--- Your objective ---
Please count how many lines below contain the word "absslk" and reply with only that number.
──────── Input data
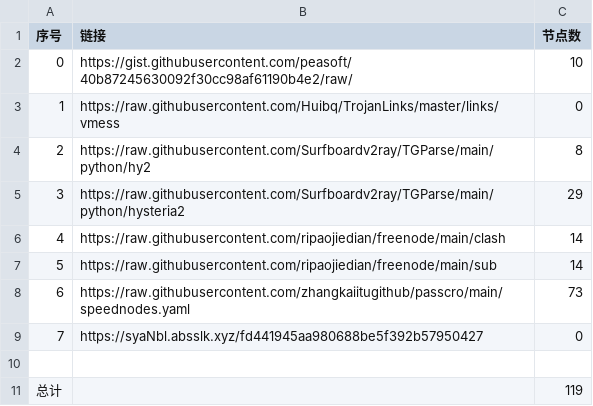
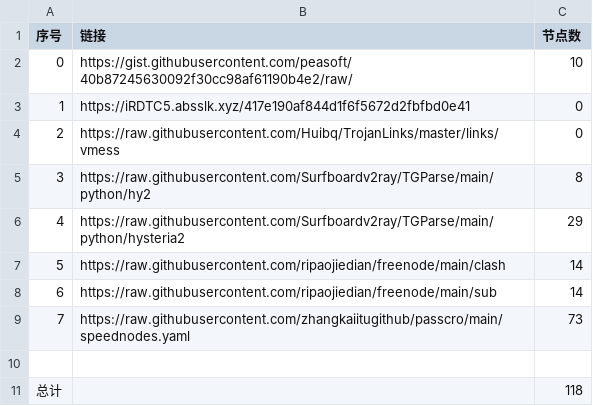
Before and after one commit to cute-omega/NoMoreWalls, a CSV file: list_result.csv, drawn as a sheet; removed rows and columns are numbered as before the commit, all else as after; the diff names each change by its address in the sheet, - before the commit and + after, or states it on an @@ line.

```diff
--- a/list_result.csv
+++ b/list_result.csv
+row 3: 1 | https://iRDTC5.absslk.xyz/417e190af844d1f6f5672d2fbfbd0e41 | 0
@@ column A (序号) renumbered between rows 4 and 9 @@
-row 9: 7 | https://syaNbl.absslk.xyz/fd441945aa980688be5f392b57950427 | 0
-C11 (节点数): 119
+C11 (节点数): 118
```
Also changed, not shown: 7 other files.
────────────────
--- Reply to the task ---
2